Your copy should match the records exactly, apart from the pictures, which stay out.

↓↓↓

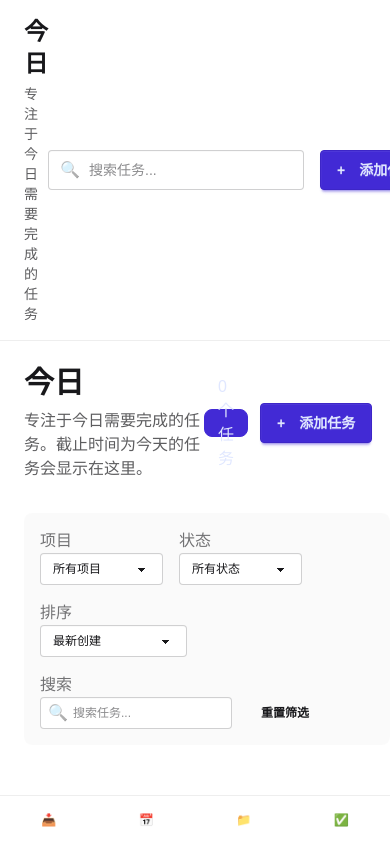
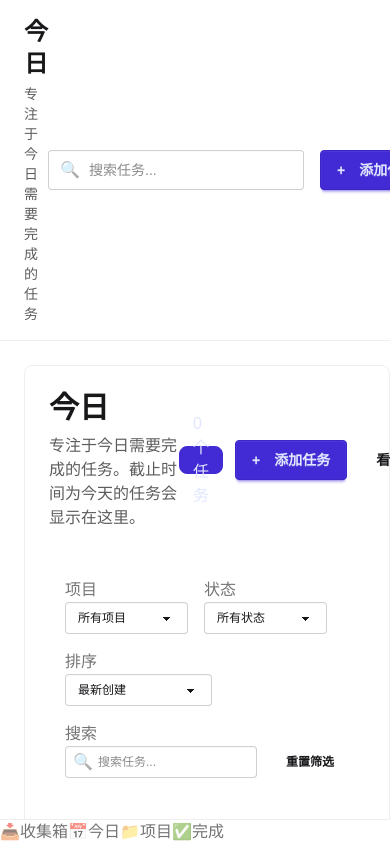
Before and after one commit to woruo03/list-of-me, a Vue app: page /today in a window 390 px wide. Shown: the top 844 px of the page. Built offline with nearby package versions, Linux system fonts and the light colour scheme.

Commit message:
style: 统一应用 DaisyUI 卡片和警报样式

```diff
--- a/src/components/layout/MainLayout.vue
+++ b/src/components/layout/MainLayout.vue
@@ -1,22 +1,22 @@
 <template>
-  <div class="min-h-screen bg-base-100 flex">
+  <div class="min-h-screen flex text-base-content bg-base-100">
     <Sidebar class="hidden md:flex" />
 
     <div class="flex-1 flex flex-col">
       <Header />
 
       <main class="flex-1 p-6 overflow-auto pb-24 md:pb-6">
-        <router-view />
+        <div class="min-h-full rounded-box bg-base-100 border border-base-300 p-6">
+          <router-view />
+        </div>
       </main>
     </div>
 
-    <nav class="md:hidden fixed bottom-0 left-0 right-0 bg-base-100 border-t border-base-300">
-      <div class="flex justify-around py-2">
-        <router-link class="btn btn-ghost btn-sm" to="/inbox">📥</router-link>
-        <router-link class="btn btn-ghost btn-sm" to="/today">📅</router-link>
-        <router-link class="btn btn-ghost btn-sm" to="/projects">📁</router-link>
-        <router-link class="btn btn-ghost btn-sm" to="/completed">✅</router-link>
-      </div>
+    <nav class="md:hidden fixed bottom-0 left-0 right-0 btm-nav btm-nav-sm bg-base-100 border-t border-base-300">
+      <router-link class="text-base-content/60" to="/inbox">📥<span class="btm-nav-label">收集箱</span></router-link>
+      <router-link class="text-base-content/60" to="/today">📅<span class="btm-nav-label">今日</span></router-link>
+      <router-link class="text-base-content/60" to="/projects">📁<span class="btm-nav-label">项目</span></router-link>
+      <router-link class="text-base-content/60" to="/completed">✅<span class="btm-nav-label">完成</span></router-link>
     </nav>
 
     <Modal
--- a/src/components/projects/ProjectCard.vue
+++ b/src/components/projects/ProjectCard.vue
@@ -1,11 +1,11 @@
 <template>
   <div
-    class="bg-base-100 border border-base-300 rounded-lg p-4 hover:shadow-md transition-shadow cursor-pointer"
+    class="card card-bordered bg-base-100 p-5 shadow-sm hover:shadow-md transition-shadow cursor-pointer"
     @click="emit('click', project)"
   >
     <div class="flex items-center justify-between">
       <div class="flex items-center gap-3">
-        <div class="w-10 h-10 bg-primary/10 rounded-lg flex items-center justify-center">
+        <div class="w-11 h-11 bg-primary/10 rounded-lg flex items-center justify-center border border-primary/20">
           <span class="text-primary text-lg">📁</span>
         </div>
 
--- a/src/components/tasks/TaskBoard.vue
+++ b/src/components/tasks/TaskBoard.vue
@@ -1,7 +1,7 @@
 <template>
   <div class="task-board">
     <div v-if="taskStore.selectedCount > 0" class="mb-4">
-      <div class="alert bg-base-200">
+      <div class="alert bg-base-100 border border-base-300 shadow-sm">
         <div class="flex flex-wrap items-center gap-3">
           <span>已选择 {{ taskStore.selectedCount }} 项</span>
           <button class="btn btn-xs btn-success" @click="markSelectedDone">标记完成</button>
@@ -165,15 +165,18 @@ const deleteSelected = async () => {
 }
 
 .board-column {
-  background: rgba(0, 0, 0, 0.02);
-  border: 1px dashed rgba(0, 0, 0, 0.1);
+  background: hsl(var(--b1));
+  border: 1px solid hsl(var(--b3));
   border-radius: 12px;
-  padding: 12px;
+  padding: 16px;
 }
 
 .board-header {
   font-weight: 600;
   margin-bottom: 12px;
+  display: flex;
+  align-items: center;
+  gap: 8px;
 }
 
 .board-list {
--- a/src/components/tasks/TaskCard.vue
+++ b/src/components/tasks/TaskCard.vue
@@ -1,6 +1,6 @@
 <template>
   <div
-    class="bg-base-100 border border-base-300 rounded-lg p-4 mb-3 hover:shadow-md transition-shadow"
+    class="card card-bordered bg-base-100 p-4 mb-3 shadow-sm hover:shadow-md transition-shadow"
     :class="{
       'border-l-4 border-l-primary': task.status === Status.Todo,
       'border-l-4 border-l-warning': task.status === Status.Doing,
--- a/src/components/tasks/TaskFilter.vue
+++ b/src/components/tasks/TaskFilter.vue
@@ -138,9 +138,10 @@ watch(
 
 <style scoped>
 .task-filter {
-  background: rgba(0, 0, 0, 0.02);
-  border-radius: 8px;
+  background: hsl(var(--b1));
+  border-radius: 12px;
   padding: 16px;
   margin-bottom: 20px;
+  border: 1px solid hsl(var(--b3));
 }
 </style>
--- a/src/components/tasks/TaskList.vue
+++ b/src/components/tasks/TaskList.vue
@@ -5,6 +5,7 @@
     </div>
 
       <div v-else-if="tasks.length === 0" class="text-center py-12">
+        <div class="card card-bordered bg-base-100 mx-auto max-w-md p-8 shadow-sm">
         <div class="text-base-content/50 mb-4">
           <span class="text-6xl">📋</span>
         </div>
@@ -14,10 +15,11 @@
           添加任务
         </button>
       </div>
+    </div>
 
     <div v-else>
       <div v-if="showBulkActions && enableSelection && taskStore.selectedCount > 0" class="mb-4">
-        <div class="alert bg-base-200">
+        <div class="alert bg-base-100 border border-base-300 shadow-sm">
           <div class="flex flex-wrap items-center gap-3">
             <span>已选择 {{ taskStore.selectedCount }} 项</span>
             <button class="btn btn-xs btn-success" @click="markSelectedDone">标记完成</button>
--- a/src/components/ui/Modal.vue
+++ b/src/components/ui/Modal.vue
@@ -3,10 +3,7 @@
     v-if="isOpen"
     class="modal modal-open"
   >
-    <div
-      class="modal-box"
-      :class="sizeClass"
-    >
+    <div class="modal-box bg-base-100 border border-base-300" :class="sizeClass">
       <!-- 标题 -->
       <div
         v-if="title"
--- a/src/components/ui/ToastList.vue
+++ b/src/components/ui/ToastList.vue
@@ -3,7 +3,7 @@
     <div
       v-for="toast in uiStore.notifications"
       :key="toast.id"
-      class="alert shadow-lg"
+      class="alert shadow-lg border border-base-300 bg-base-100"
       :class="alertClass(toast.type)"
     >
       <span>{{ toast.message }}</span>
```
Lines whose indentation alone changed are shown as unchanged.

↑↑↑

• _Solution_
Before and after one commit to woruo03/list-of-me, a Vue app: page /today in a window 390 px wide. Shown: the top 844 px of the page. Built offline with nearby package versions, Linux system fonts and the light colour scheme.

Commit message:
style: 统一应用 DaisyUI 卡片和警报样式

```diff
--- a/src/components/layout/MainLayout.vue
+++ b/src/components/layout/MainLayout.vue
@@ -1,22 +1,22 @@
 <template>
-  <div class="min-h-screen bg-base-100 flex">
+  <div class="min-h-screen flex text-base-content bg-base-100">
     <Sidebar class="hidden md:flex" />
 
     <div class="flex-1 flex flex-col">
       <Header />
 
       <main class="flex-1 p-6 overflow-auto pb-24 md:pb-6">
-        <router-view />
+        <div class="min-h-full rounded-box bg-base-100 border border-base-300 p-6">
+          <router-view />
+        </div>
       </main>
     </div>
 
-    <nav class="md:hidden fixed bottom-0 left-0 right-0 bg-base-100 border-t border-base-300">
-      <div class="flex justify-around py-2">
-        <router-link class="btn btn-ghost btn-sm" to="/inbox">📥</router-link>
-        <router-link class="btn btn-ghost btn-sm" to="/today">📅</router-link>
-        <router-link class="btn btn-ghost btn-sm" to="/projects">📁</router-link>
-        <router-link class="btn btn-ghost btn-sm" to="/completed">✅</router-link>
-      </div>
+    <nav class="md:hidden fixed bottom-0 left-0 right-0 btm-nav btm-nav-sm bg-base-100 border-t border-base-300">
+      <router-link class="text-base-content/60" to="/inbox">📥<span class="btm-nav-label">收集箱</span></router-link>
+      <router-link class="text-base-content/60" to="/today">📅<span class="btm-nav-label">今日</span></router-link>
+      <router-link class="text-base-content/60" to="/projects">📁<span class="btm-nav-label">项目</span></router-link>
+      <router-link class="text-base-content/60" to="/completed">✅<span class="btm-nav-label">完成</span></router-link>
     </nav>
 
     <Modal
--- a/src/components/projects/ProjectCard.vue
+++ b/src/components/projects/ProjectCard.vue
@@ -1,11 +1,11 @@
 <template>
   <div
-    class="bg-base-100 border border-base-300 rounded-lg p-4 hover:shadow-md transition-shadow cursor-pointer"
+    class="card card-bordered bg-base-100 p-5 shadow-sm hover:shadow-md transition-shadow cursor-pointer"
     @click="emit('click', project)"
   >
     <div class="flex items-center justify-between">
       <div class="flex items-center gap-3">
-        <div class="w-10 h-10 bg-primary/10 rounded-lg flex items-center justify-center">
+        <div class="w-11 h-11 bg-primary/10 rounded-lg flex items-center justify-center border border-primary/20">
           <span class="text-primary text-lg">📁</span>
         </div>
 
--- a/src/components/tasks/TaskBoard.vue
+++ b/src/components/tasks/TaskBoard.vue
@@ -1,7 +1,7 @@
 <template>
   <div class="task-board">
     <div v-if="taskStore.selectedCount > 0" class="mb-4">
-      <div class="alert bg-base-200">
+      <div class="alert bg-base-100 border border-base-300 shadow-sm">
         <div class="flex flex-wrap items-center gap-3">
           <span>已选择 {{ taskStore.selectedCount }} 项</span>
           <button class="btn btn-xs btn-success" @click="markSelectedDone">标记完成</button>
@@ -165,15 +165,18 @@ const deleteSelected = async () => {
 }
 
 .board-column {
-  background: rgba(0, 0, 0, 0.02);
-  border: 1px dashed rgba(0, 0, 0, 0.1);
+  background: hsl(var(--b1));
+  border: 1px solid hsl(var(--b3));
   border-radius: 12px;
-  padding: 12px;
+  padding: 16px;
 }
 
 .board-header {
   font-weight: 600;
   margin-bottom: 12px;
+  display: flex;
+  align-items: center;
+  gap: 8px;
 }
 
 .board-list {
--- a/src/components/tasks/TaskCard.vue
+++ b/src/components/tasks/TaskCard.vue
@@ -1,6 +1,6 @@
 <template>
   <div
-    class="bg-base-100 border border-base-300 rounded-lg p-4 mb-3 hover:shadow-md transition-shadow"
+    class="card card-bordered bg-base-100 p-4 mb-3 shadow-sm hover:shadow-md transition-shadow"
     :class="{
       'border-l-4 border-l-primary': task.status === Status.Todo,
       'border-l-4 border-l-warning': task.status === Status.Doing,
--- a/src/components/tasks/TaskFilter.vue
+++ b/src/components/tasks/TaskFilter.vue
@@ -138,9 +138,10 @@ watch(
 
 <style scoped>
 .task-filter {
-  background: rgba(0, 0, 0, 0.02);
-  border-radius: 8px;
+  background: hsl(var(--b1));
+  border-radius: 12px;
   padding: 16px;
   margin-bottom: 20px;
+  border: 1px solid hsl(var(--b3));
 }
 </style>
--- a/src/components/tasks/TaskList.vue
+++ b/src/components/tasks/TaskList.vue
@@ -5,6 +5,7 @@
     </div>
 
       <div v-else-if="tasks.length === 0" class="text-center py-12">
+        <div class="card card-bordered bg-base-100 mx-auto max-w-md p-8 shadow-sm">
         <div class="text-base-content/50 mb-4">
           <span class="text-6xl">📋</span>
         </div>
@@ -14,10 +15,11 @@
           添加任务
         </button>
       </div>
+    </div>
 
     <div v-else>
       <div v-if="showBulkActions && enableSelection && taskStore.selectedCount > 0" class="mb-4">
-        <div class="alert bg-base-200">
+        <div class="alert bg-base-100 border border-base-300 shadow-sm">
           <div class="flex flex-wrap items-center gap-3">
             <span>已选择 {{ taskStore.selectedCount }} 项</span>
             <button class="btn btn-xs btn-success" @click="markSelectedDone">标记完成</button>
--- a/src/components/ui/Modal.vue
+++ b/src/components/ui/Modal.vue
@@ -3,10 +3,7 @@
     v-if="isOpen"
     class="modal modal-open"
   >
-    <div
-      class="modal-box"
-      :class="sizeClass"
-    >
+    <div class="modal-box bg-base-100 border border-base-300" :class="sizeClass">
       <!-- 标题 -->
       <div
         v-if="title"
--- a/src/components/ui/ToastList.vue
+++ b/src/components/ui/ToastList.vue
@@ -3,7 +3,7 @@
     <div
       v-for="toast in uiStore.notifications"
       :key="toast.id"
-      class="alert shadow-lg"
+      class="alert shadow-lg border border-base-300 bg-base-100"
       :class="alertClass(toast.type)"
     >
       <span>{{ toast.message }}</span>
```
Lines whose indentation alone changed are shown as unchanged.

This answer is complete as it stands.